[Stored entries]
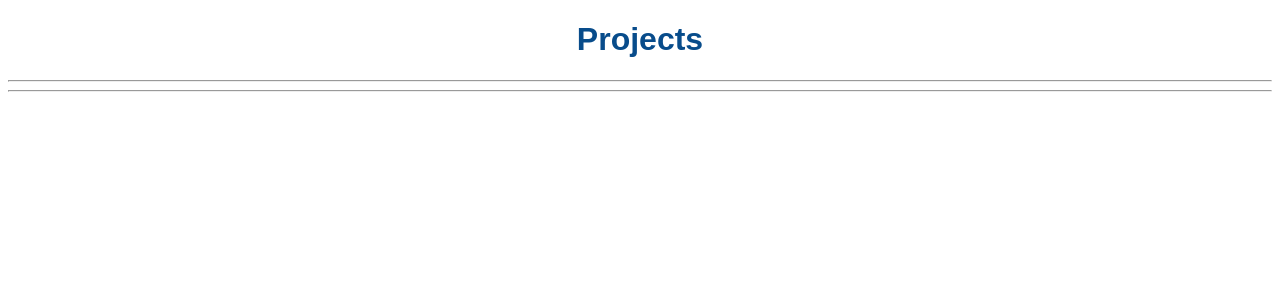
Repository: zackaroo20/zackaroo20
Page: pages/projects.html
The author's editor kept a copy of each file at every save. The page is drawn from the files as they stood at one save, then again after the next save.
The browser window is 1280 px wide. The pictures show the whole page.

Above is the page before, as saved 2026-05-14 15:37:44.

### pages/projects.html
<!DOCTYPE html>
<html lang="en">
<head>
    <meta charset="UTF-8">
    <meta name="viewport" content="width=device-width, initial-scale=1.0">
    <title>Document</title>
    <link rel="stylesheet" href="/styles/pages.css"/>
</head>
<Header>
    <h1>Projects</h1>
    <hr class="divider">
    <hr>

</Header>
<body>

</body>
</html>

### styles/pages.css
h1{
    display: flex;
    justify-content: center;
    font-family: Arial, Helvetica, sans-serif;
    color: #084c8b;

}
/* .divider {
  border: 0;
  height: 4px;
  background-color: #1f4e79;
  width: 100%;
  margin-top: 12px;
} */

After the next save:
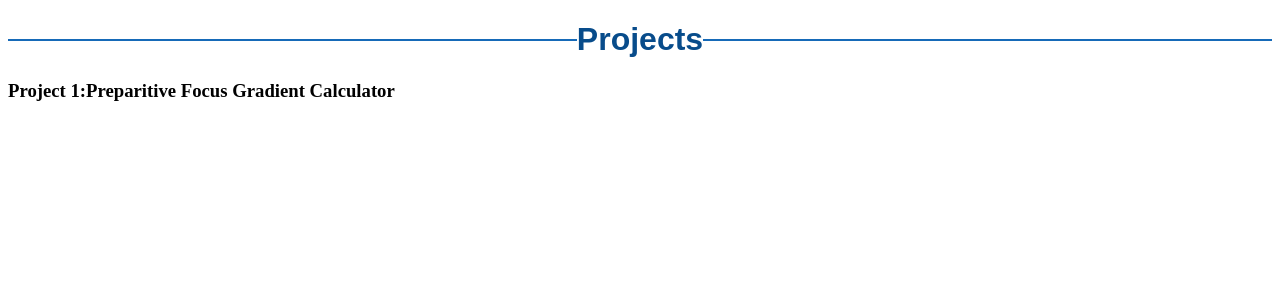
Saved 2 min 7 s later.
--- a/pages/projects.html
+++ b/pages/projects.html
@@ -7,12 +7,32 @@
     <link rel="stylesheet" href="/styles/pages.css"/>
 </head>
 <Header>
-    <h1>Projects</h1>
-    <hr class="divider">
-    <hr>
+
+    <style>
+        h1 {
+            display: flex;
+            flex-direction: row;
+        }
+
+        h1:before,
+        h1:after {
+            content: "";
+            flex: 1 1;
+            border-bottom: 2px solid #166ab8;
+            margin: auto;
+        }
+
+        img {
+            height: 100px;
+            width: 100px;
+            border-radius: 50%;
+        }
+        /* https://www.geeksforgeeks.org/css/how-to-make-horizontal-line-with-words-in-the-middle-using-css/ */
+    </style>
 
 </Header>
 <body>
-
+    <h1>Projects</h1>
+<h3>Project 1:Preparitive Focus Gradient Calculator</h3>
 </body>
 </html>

▶ _About this exercise_: Drop the pictures and give every line above again exactly.

▶ _Task solution_:
Repository: zackaroo20/zackaroo20
Page: pages/projects.html
The author's editor kept a copy of each file at every save. The page is drawn from the files as they stood at one save, then again after the next save.
The browser window is 1280 px wide. The pictures show the whole page.

Above is the page before, as saved 2026-05-14 15:37:44.

### pages/projects.html
<!DOCTYPE html>
<html lang="en">
<head>
    <meta charset="UTF-8">
    <meta name="viewport" content="width=device-width, initial-scale=1.0">
    <title>Document</title>
    <link rel="stylesheet" href="/styles/pages.css"/>
</head>
<Header>
    <h1>Projects</h1>
    <hr class="divider">
    <hr>

</Header>
<body>

</body>
</html>

### styles/pages.css
h1{
    display: flex;
    justify-content: center;
    font-family: Arial, Helvetica, sans-serif;
    color: #084c8b;

}
/* .divider {
  border: 0;
  height: 4px;
  background-color: #1f4e79;
  width: 100%;
  margin-top: 12px;
} */

After the next save:
Saved 2 min 7 s later.
--- a/pages/projects.html
+++ b/pages/projects.html
@@ -7,12 +7,32 @@
     <link rel="stylesheet" href="/styles/pages.css"/>
 </head>
 <Header>
-    <h1>Projects</h1>
-    <hr class="divider">
-    <hr>
+
+    <style>
+        h1 {
+            display: flex;
+            flex-direction: row;
+        }
+
+        h1:before,
+        h1:after {
+            content: "";
+            flex: 1 1;
+            border-bottom: 2px solid #166ab8;
+            margin: auto;
+        }
+
+        img {
+            height: 100px;
+            width: 100px;
+            border-radius: 50%;
+        }
+        /* https://www.geeksforgeeks.org/css/how-to-make-horizontal-line-with-words-in-the-middle-using-css/ */
+    </style>
 
 </Header>
 <body>
-
+    <h1>Projects</h1>
+<h3>Project 1:Preparitive Focus Gradient Calculator</h3>
 </body>
 </html>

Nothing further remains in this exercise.